Stan Douglas (b. 1960, Vancouver) examines how films and photographs influence our understanding of history. Drawing on intensive research and meticulous attention to detail, the artist utilizes live actors, costumes, props, and sets to render real and imagined scenes from the past with uncanny accuracy.
Luanda-Kinshasa (2013)—jointly acquired by PAMM and the Los Angeles County Museum of Art—depicts a fictitious band of professional musicians at the famed CBS 30th Street Studio in 1970s New York City. Before closing its doors in 1981, “The Church” (as the studio was known) generated a host of important jazz, rock, pop, and classical recordings by artists such as Johnny Cash, Miles Davis, Aretha Franklin, Glenn Gould, and Billie Holiday.
Douglas’s interest in nonlinear narrative is apparent in the film’s experimental temporal structure, which functions paradoxically like a tightly controlled musical improvisation. What seems at first to be a straightforward progression turns out to contain repeating and recombined sequences. As the work’s epic, six-hour duration takes hold, it becomes difficult to tell whether time is moving forward or folding in on itself.
In both its title and its Afrobeat-influenced soundtrack, Luanda-Kinshasa alludes to the emergence of a globally minded black consciousness in the 1970s. The eclectic fashions and scenography on display function together with the diverse races, ethnicities, and genders of the band members to vividly evoke the era’s complex social dynamics and identity-based political struggles.
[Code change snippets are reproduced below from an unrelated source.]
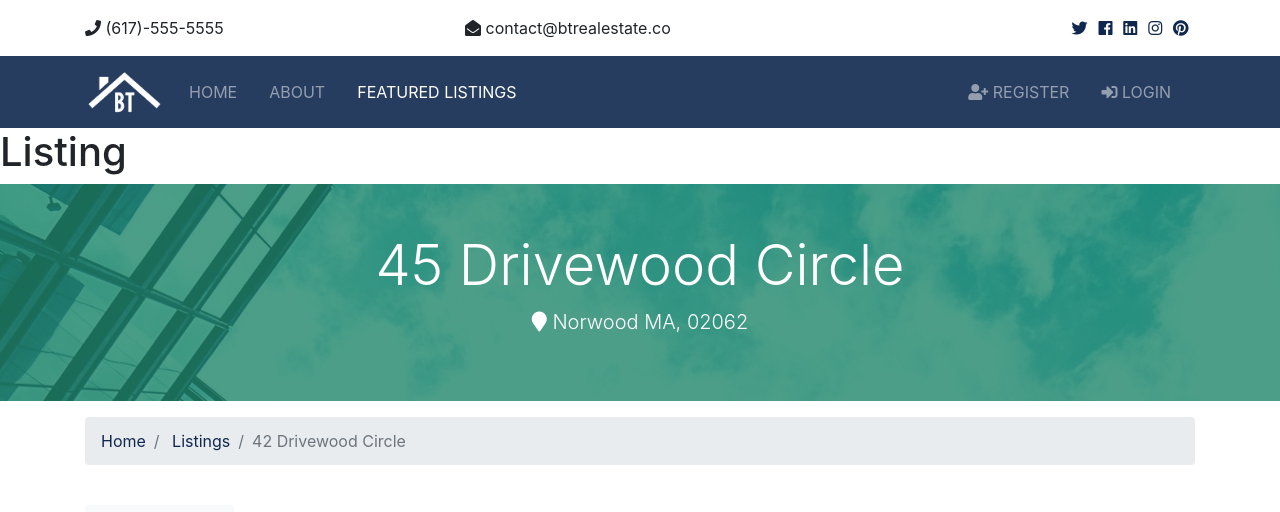
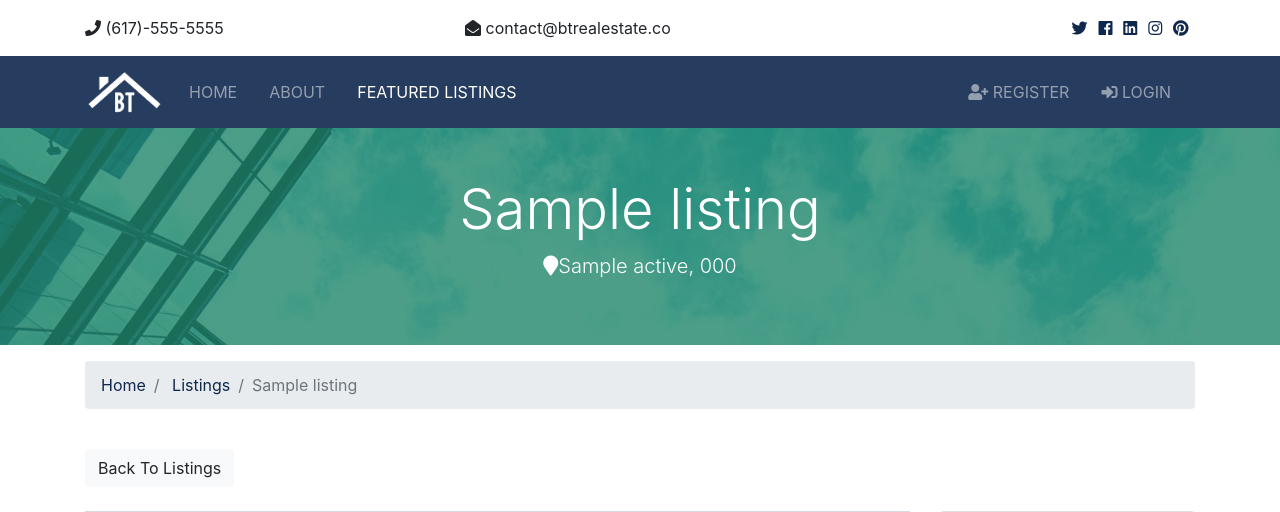
Before and after one commit to KevinLuc1/real_estate_project, a Django app: page /listings/1 in a window 1280 px wide. Shown: the top 512 px of the page. Run offline with Django 3.2, Linux system fonts and the light colour scheme; tables that the repository leaves empty hold one stand-in row (values such as "Sample post"); grey boxes marked "Sample" are stand-in pictures; some libraries are stand-ins or nearby versions.

Commit message:
single listing page is now dynamic

```diff
--- a/listings/views.py
+++ b/listings/views.py
@@ -1,4 +1,4 @@
-from django.shortcuts import render
+from django.shortcuts import render, get_object_or_404
 from django.core.paginator import EmptyPage, PageNotAnInteger, Paginator
 
 from .models import Listing
@@ -21,8 +21,16 @@ def index(request):
     #w we can instead create a variable as a dictionary and pass in the variable 'context'
     return render(request, 'listings/listings.html', context)
 
+# listing_id param is passed in through the url.py path'<int:listing_id>' which is through the browser listing/8 etc
 def listing(request, listing_id):
-    return render(request, 'listings/listing.html')
+    # show 404 page if listing id does not exist
+    listing = get_object_or_404(Listing, pk=listing_id)
+
+    context = {
+        'listing': listing
+    }
+
+    return render(request, 'listings/listing.html', context)
 
 def search(request):
     return render(request, 'listings/search.html')
--- a/templates/listings/listing.html
+++ b/templates/listings/listing.html
@@ -3,15 +3,15 @@
 {% load humanize %}
 
 {% block content %}
-<h1>Listing</h1>
+
 
 <section id="showcase-inner" class="py-5 text-white">
     <div class="container">
     <div class="row text-center">
         <div class="col-md-12">
-          <h1 class="display-4">45 Drivewood Circle</h1>
+        <h1 class="display-4">{{ listing.title }}</h1>
         <p class="lead">
-            <i class="fas fa-map-marker"></i> Norwood MA, 02062</p>
+            <i class="fas fa-map-marker"></i>{{ listing.city }} {{ listing.state }}, {{ listing.zipcode }}</p>
         </div>
     </div>
     </div>
@@ -23,12 +23,12 @@
     <nav>
         <ol class="breadcrumb">
         <li class="breadcrumb-item">
-            <a href="index.html">Home</a>
+            <a href="{% url 'index' %}">Home</a>
         </li>
         <li class="breadcrumb-item">
-            <a href="listings.html">Listings</a>
+            <a href="{% url 'listings' %}">Listings</a>
         </li>
-          <li class="breadcrumb-item active">42 Drivewood Circle</li>
+        <li class="breadcrumb-item active">{{ listing.title }}</li>
         </ol>
     </nav>
     </div>
@@ -37,63 +37,97 @@
 <!-- Listing -->
 <section id="listing" class="py-4">
     <div class="container">
-      <a href="listings.html" class="btn btn-light mb-4">Back To Listings</a>
+    <a href="{% url 'listings' %}" class="btn btn-light mb-4">Back To Listings</a>
     <div class="row">
         <div class="col-md-9">
             <!-- Home Main Image -->
-          <img src="assets/img/homes/home-1.jpg" alt="" class="img-main img-fluid mb-3">
+            <img src="{{ listing.photo_main.url }}" alt="" class="img-main img-fluid mb-3">
             <!-- Thumbnails -->
             <div class="row mb-5 thumbs">
+                {{% if listing.photo_1 %}
                     <div class="col-md-2">
-              <a href="assets/img/homes/home-inside-1.jpg" data-lightbox="home-images">
-                <img src="assets/img/homes/home-inside-1.jpg" alt="" class="img-fluid">
+                    <a href="{{ listing.photo_1.url }}" data-lightbox="home-images">
+                        <img src="{{ listing.photo_1.url }}" alt="" class="img-fluid">
                     </a>
                     </div>
+                {% endif %}
+                {% if listing.photo_2 %}
                     <div class="col-md-2">
-              <a href="assets/img/homes/home-inside-2.jpg" data-lightbox="home-images">
-                <img src="assets/img/homes/home-inside-2.jpg" alt="" class="img-fluid">
+                    <a href="{{ listing.photo_2.url }}" data-lightbox="home-images">
+                        <img src="{{ listing.photo_2.url }}" alt="" class="img-fluid">
                     </a>
                     </div>
+                {% endif %}
+                {% if listing.photo_3 %}
                     <div class="col-md-2">
-              <a href="assets/img/homes/home-inside-3.jpg" data-lightbox="home-images">
-                <img src="assets/img/homes/home-inside-3.jpg" alt="" class="img-fluid">
+                    <a href="{{ listing.photo_3.url }}" data-lightbox="home-images">
+                        <img src="{{ listing.photo_3.url }}" alt="" class="img-fluid">
                     </a>
                     </div>
+                {% endif %}
+                {% if listing.photo_4 %}
                     <div class="col-md-2">
-              <a href="assets/img/homes/home-inside-4.jpg" data-lightbox="home-images">
-                <img src="assets/img/homes/home-inside-4.jpg" alt="" class="img-fluid">
+                    <a href="{{ listing.photo_4.url }}" data-lightbox="home-images">
+                        <img src="{{ listing.photo_4.url }}" alt="" class="img-fluid">
                     </a>
                     </div>
+                {% endif %}
+                {% if listing.photo_5 %}
                     <div class="col-md-2">
-              <a href="assets/img/homes/home-inside-5.jpg" data-lightbox="home-images">
-                <img src="assets/img/homes/home-inside-5.jpg" alt="" class="img-fluid">
+                    <a href="{{ listing.photo_5.url }}" data-lightbox="home-images">
+                        <img src="{{ listing.photo_5.url }}" alt="" class="img-fluid">
                     </a>
                     </div>
+                {% endif %}
+                {% if listing.photo_6 %}
                     <div class="col-md-2">
-              <a href="assets/img/homes/home-inside-6.jpg" data-lightbox="home-images">
-                <img src="assets/img/homes/home-inside-6.jpg" alt="" class="img-fluid">
+                    <a href="{{ listing.photo_6.url }}" data-lightbox="home-images">
+                        <img src="{{ listing.photo_6.url }}" alt="" class="img-fluid">
                     </a>
                     </div>
+                {% endif %}
+                {% if listing.photo_7 %}
+                    <div class="col-md-2">
+                    <a href="{{ listing.photo_7.url }}" data-lightbox="home-images">
+                        <img src="{{ listing.photo_7.url }}" alt="" class="img-fluid">
+                    </a>
                     </div>
+                {% endif %}
+                {% if listing.photo_8 %}
+                    <div class="col-md-2">
+                    <a href="{{ listing.photo_8.url }}" data-lightbox="home-images">
+                        <img src="{{ listing.photo_8.url }}" alt="" class="img-fluid">
+                    </a>
+                    </div>
+                {% endif %}
+                {% if listing.photo_9 %}
+                    <div class="col-md-2">
+                    <a href="{{ listing.photo_9.url }}" data-lightbox="home-images">
+                        <img src="{{ listing.photo_9.url }}" alt="" class="img-fluid">
+                    </a>
+                    </div>
+                {% endif %}
+            </div>
+
             <!-- Fields -->
             <div class="row mb-5 fields">
                 <div class="col-md-6">
                     <ul class="list-group list-group-flush">
                         <li class="list-group-item text-secondary">
                         <i class="fas fa-money-bill-alt"></i> Asking Price:
-                  <span class="float-right">$490,000</span>
+                        <span class="float-right">${{ listing.price | intcomma }}</span>
                         </li>
                         <li class="list-group-item text-secondary">
                         <i class="fas fa-bed"></i> Bedrooms:
-                  <span class="float-right">3</span>
+                        <span class="float-right">{{ listing.bedrooms }}</span>
                         </li>
                         <li class="list-group-item text-secondary">
                         <i class="fas fa-bath"></i> Bathrooms:
-                  <span class="float-right">2</span>
+                        <span class="float-right">{{ listing.bathroom }}</span>
                         </li>
                         <li class="list-group-item text-secondary">
                         <i class="fas fa-car"></i> Garage:
-                  <span class="float-right">2
+                        <span class="float-right">{{ listing.garage }}
                         </span>
                         </li>
                     </ul>
@@ -102,24 +136,22 @@
                     <ul class="list-group list-group-flush">
                         <li class="list-group-item text-secondary">
                         <i class="fas fa-th-large"></i> Square Feet:
-                  <span class="float-right">3200</span>
+                        <span class="float-right">{{ listing.squarefoot }}</span>
                         </li>
                         <li class="list-group-item text-secondary">
                         <i class="fas fa-square"></i> Lot Size:
-                  <span class="float-right">2.5 Acres
+                        <span class="float-right">{{ listing.lot_size }} sqft
                         </span>
                         </li>
                         <li class="list-group-item text-secondary">
                         <i class="fas fa-calendar"></i> Listing Date:
-                  <span class="float-right">8/30/2018</span>
+                        <span class="float-right">{{ listing.list_date }}</span>
                         </li>
                         <li class="list-group-item text-secondary">
                         <i class="fas fa-bed"></i> Realtor:
-                  <span class="float-right">Kyle Brown
+                        <span class="float-right">{{ listing.realtor }}
                         </span>
                         </li>
-
-
                     </ul>
                 </div>
             </div>
@@ -127,18 +159,16 @@
             <!-- Description -->
             <div class="row mb-5">
                 <div class="col-md-12">
-              Lorem ipsum dolor sit amet consectetur adipisicing elit. Mollitia recusandae esse reiciendis officia omnis non rerum dicta
-              cupiditate nostrum molestias deserunt aut minus inventore animi atque, consequuntur ad fugit. Possimus culpa
-              blanditiis repellendus ipsa similique ullam, natus error dolor harum.
+                    {{ listing.description }}
                 </div>
             </div>
         </div>
         <div class="col-md-3">
           <div class="card mb-3">
-            <img class="card-img-top" src="assets/img/realtors/kyle.jpg" alt="Seller of the month">
+            <img class="card-img-top" src="{{ listing.realtor.photo.url }}" alt="">
             <div class="card-body">
               <h5 class="card-title">Property Realtor</h5>
-              <h6 class="text-secondary">Kyle Brown</h6>
+              <h6 class="text-secondary">{{ listing.realtor }}</h6>
             </div>
           </div>
           <button class="btn-primary btn-block btn-lg" data-toggle="modal" data-target="#inquiryModal">Make An Inquiry</button>
```
Lines whose indentation alone changed are shown as unchanged.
Set against this loaded atmosphere, the film’s ultimate effect is to testify to the unifying power of music.
Credit: Exhibition overview from museum website